“‘Fearless Girl’ is there to promote an index fund,” said the 48-year-old artist, who has repeatedly defended himself and his his papier-mâché “Pissing Pug” as “pro-feminist” against passersby who insisted it was disrespectful of women—the final indignity in a series of indignities for “Fearless Girl.”

But Gardega insists the statue is a feminist and artistic fraud.

“It’s meant to look like some street artist stuck it there in the middle of the night, but it’s not that at all,” he said of “Fearless Girl,” adding that he created “Pissing Pug” in a display of solidarity with Arturo DiModica, the artist who erected his “Charging Bull” statue in the middle of the night after the 1987 stock-market crash. DiModica has since sued SSGA for copyright and trademark infringement by incorporating his statue into their “Fearless Girl” installation without his permission.

“I don’t think they should have appropriated his space for their own advertising project,” said Gardega, stressing that DiModica “put his own money and a lot of blood, sweat, and tears into that installation. It’s a piece of artistic integrity.”

“I’m a complete feminist. I’m just pissed off by this fake McDonald’s art,” said Gardega.

If SSGA can encroach on DiModica’s work with “Fearless Female,” Gardega argued, then he can encroach on theirs with his “Pissing Pug.” The dog has not stood up to scrutiny as well as “Fearless Girl.” Gardega removed his papier-maché masterpiece from Wall Street at noon on Monday, he said, “because people were kicking it.”

New York City Mayor Bill De Blasio has stood steadfastly by “Fearless Girl” in the face of requests from DiModica and his attorney to remove the statue. “Men who don’t like women taking up space are exactly why we need the Fearless Girl,” he tweeted, underscoring the statue’s political significance in what has occasionally seemed like a misguided effort to boost his own flagging popularity. He has vowed that “Fearless Girl” will remain on view through February 2018.

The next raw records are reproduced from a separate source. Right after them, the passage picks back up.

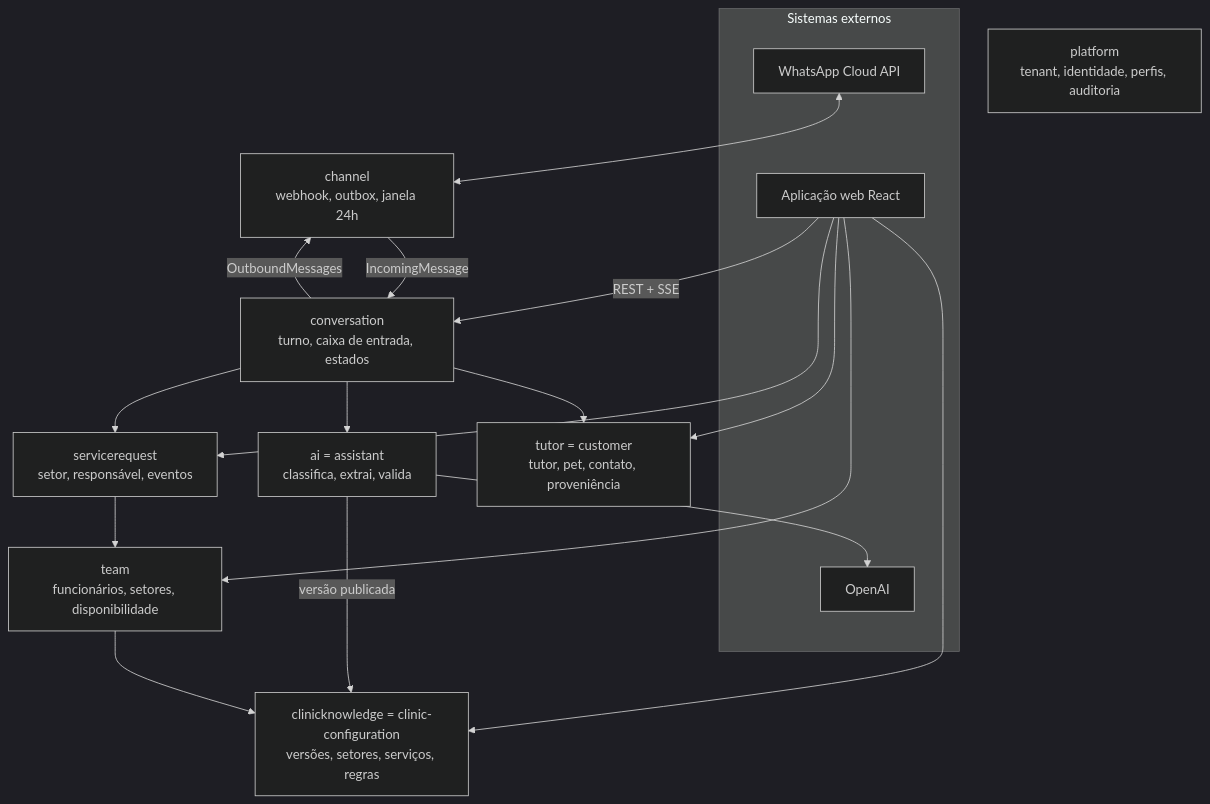
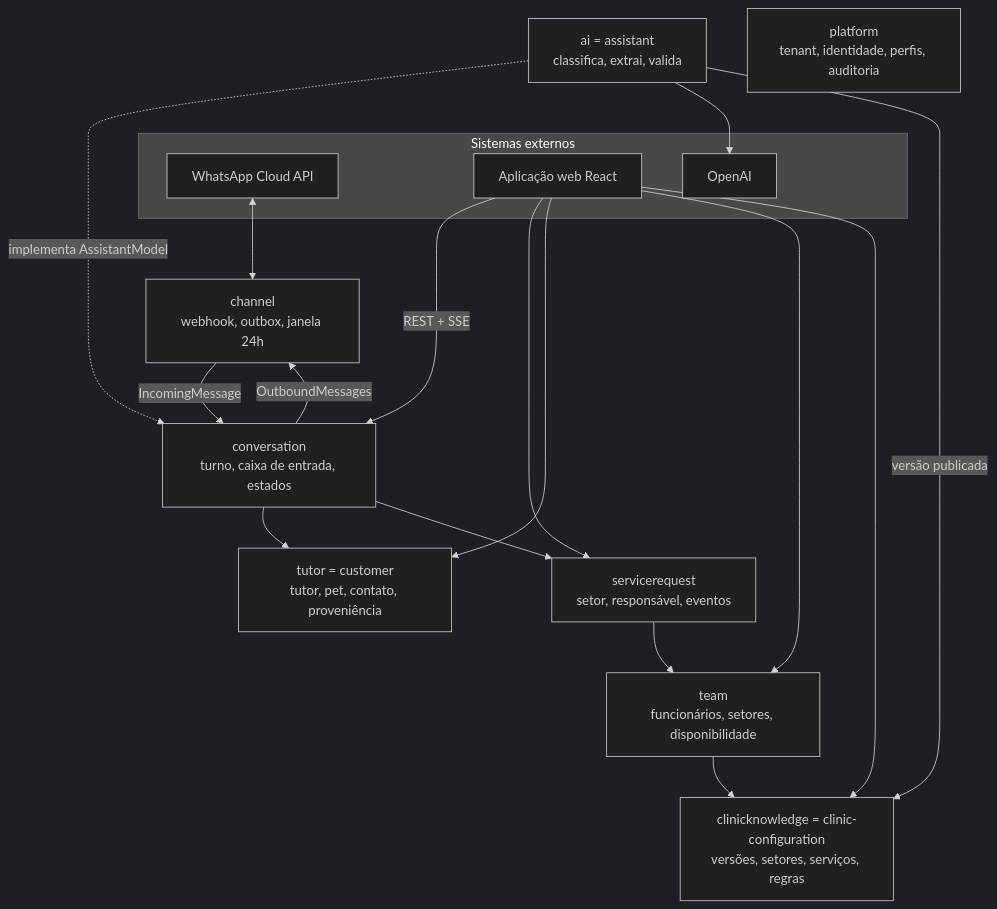
One commit to tiagolcxt/Centro-Vet-Parque-chatbot changed the diagram in docs/architecture/saas-modulos-e-arquitetura.md. Above: the diagram before and after it, drawn with Mermaid (dark theme). The commit also changed other lines of this file and 119 other files, not shown here.

````diff
--- a/docs/architecture/saas-modulos-e-arquitetura.md
+++ b/docs/architecture/saas-modulos-e-arquitetura.md
@@ -17,32 +17,32 @@
 ```mermaid
 flowchart TB
     subgraph ext[Sistemas externos]
         WA[WhatsApp Cloud API]
         WEB[Aplicação web React]
         OAI[OpenAI]
     end
     CH[channel<br/>webhook, outbox, janela 24h]
     CONV[conversation<br/>turno, caixa de entrada, estados]
     AS[ai = assistant<br/>classifica, extrai, valida]
     CU[tutor = customer<br/>tutor, pet, contato, proveniência]
     SR[servicerequest<br/>setor, responsável, eventos]
     TE[team<br/>funcionários, setores, disponibilidade]
     CFG[clinicknowledge = clinic-configuration<br/>versões, setores, serviços, regras]
     PL[platform<br/>tenant, identidade, perfis, auditoria]
 
     WA <--> CH
     CH -->|IncomingMessage| CONV
     CONV -->|OutboundMessages| CH
     WEB -->|REST + SSE| CONV
     WEB --> SR
     WEB --> CU
     WEB --> TE
     WEB --> CFG
-    CONV --> AS
+    AS -.->|implementa AssistantModel| CONV
     AS --> OAI
     AS -->|versão publicada| CFG
     CONV --> CU
     CONV --> SR
     SR --> TE
     TE --> CFG
 ```
````
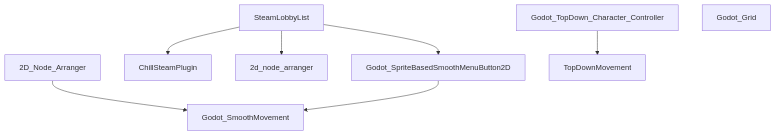
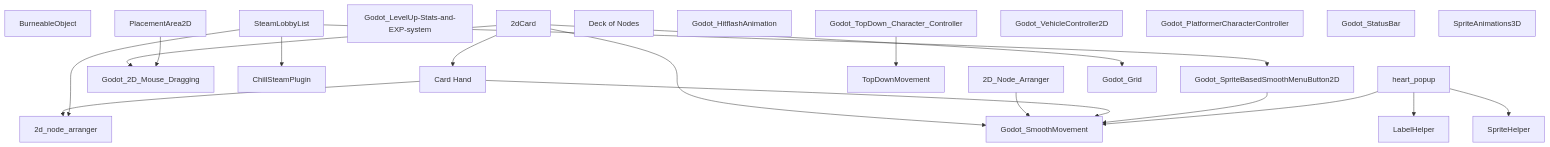
Before and after one commit to ChillCube/.github: the diagram in ADDONS.md, drawn with Mermaid. The commit also changed other lines of this file, not shown here.

Commit message:
registry: update dependency tree

````diff
--- a/ADDONS.md
+++ b/ADDONS.md
@@ -74,27 +75,67 @@
 ```mermaid
 flowchart TD
     n_2D_Node_Arranger["2D_Node_Arranger"]
+    Godot_2D_Mouse_Dragging["Godot_2D_Mouse_Dragging"]
+    SpriteHelper["SpriteHelper"]
     ChillSteamPlugin["ChillSteamPlugin"]
+    BurneableObject["BurneableObject"]
     Godot_TopDown_Character_Controller["Godot_TopDown_Character_Controller"]
     n_2d_node_arranger["2d_node_arranger"]
+    LabelHelper["LabelHelper"]
+    PlacementArea2D["PlacementArea2D"]
+    Godot_LevelUp_Stats_and_EXP_system["Godot_LevelUp-Stats-and-EXP-system"]
     Godot_SpriteBasedSmoothMenuButton2D["Godot_SpriteBasedSmoothMenuButton2D"]
     SteamLobbyList["SteamLobbyList"]
+    Deck_of_Nodes["Deck of Nodes"]
+    Godot_HitflashAnimation["Godot_HitflashAnimation"]
+    n_2dCard["2dCard"]
+    Godot_VehicleController2D["Godot_VehicleController2D"]
+    Card_Hand["Card Hand"]
+    Godot_PlatformerCharacterController["Godot_PlatformerCharacterController"]
+    Godot_StatusBar["Godot_StatusBar"]
+    SpriteAnimations3D["SpriteAnimations3D"]
     TopDownMovement["TopDownMovement"]
+    heart_popup["heart_popup"]
     Godot_Grid["Godot_Grid"]
     Godot_SmoothMovement["Godot_SmoothMovement"]
+    n_2dCard --> Godot_SmoothMovement
+    n_2dCard --> Godot_2D_Mouse_Dragging
+    n_2dCard --> Card_Hand
+    n_2dCard --> Godot_Grid
     n_2D_Node_Arranger --> Godot_SmoothMovement
+    Card_Hand --> n_2d_node_arranger
+    Card_Hand --> Godot_SmoothMovement
     Godot_SpriteBasedSmoothMenuButton2D --> Godot_SmoothMovement
     Godot_TopDown_Character_Controller --> TopDownMovement
+    heart_popup --> Godot_SmoothMovement
+    heart_popup --> LabelHelper
+    heart_popup --> SpriteHelper
+    PlacementArea2D --> Godot_2D_Mouse_Dragging
     SteamLobbyList --> ChillSteamPlugin
     SteamLobbyList --> n_2d_node_arranger
     SteamLobbyList --> Godot_SpriteBasedSmoothMenuButton2D
     click n_2D_Node_Arranger href "https://github.com/ChillCube/2d_node_arranger" _blank
+    click Godot_2D_Mouse_Dragging href "https://github.com/ChillCube/Godot_2D_Mouse_Dragging" _blank
+    click SpriteHelper href "https://github.com/ChillCube/SpriteHelper" _blank
     click ChillSteamPlugin href "https://github.com/ChillCube/ChillSteamPlugin" _blank
+    click BurneableObject href "https://github.com/ChillCube/BurneableObject" _blank
     click Godot_TopDown_Character_Controller href "https://github.com/ChillCube/Godot_TopDown_Character_Controller" _blank
     click n_2d_node_arranger href "https://github.com/ChillCube/2d_node_arranger" _blank
+    click LabelHelper href "https://github.com/ChillCube/LabelHelper" _blank
+    click PlacementArea2D href "https://github.com/ChillCube/PlacementArea2D" _blank
+    click Godot_LevelUp_Stats_and_EXP_system href "https://github.com/ChillCube/Godot_LevelUp-Stats-and-EXP-system" _blank
     click Godot_SpriteBasedSmoothMenuButton2D href "https://github.com/ChillCube/Godot_SpriteBasedSmoothMenuButton2D" _blank
     click SteamLobbyList href "https://github.com/ChillCube/SteamLobbyList" _blank
+    click Deck_of_Nodes href "https://github.com/ChillCube/Deck_of_Nodes" _blank
+    click Godot_HitflashAnimation href "https://github.com/ChillCube/Godot_HitflashAnimation" _blank
+    click n_2dCard href "https://github.com/ChillCube/2dCard" _blank
+    click Godot_VehicleController2D href "https://github.com/ChillCube/Godot_VehicleController2D" _blank
+    click Card_Hand href "https://github.com/ChillCube/Card_Hand" _blank
+    click Godot_PlatformerCharacterController href "https://github.com/ChillCube/Godot_PlatformerCharacterController" _blank
+    click Godot_StatusBar href "https://github.com/ChillCube/Godot_StatusBar" _blank
+    click SpriteAnimations3D href "https://github.com/ChillCube/SpriteAnimations3D" _blank
     click TopDownMovement href "https://github.com/ChillCube/TopDownMovement" _blank
+    click heart_popup href "https://github.com/ChillCube/heart_popup" _blank
     click Godot_Grid href "https://github.com/ChillCube/Godot_Grid" _blank
     click Godot_SmoothMovement href "https://github.com/ChillCube/Godot_SmoothMovement" _blank
 ```
````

Gardega said he spends most of his time in his studio in Locust Valley, New York (“I’m a loner”), but emerges to “make some trouble” from time to time. He was classically trained in the early 1990s at the School of Visual Arts in New York but “hated it” because it was “full of losers,” so he dropped out in the early when several gallerists “expressed interest in my work,” he said. The Norwegian painter Odd Nerdrum is his “favorite living artist.”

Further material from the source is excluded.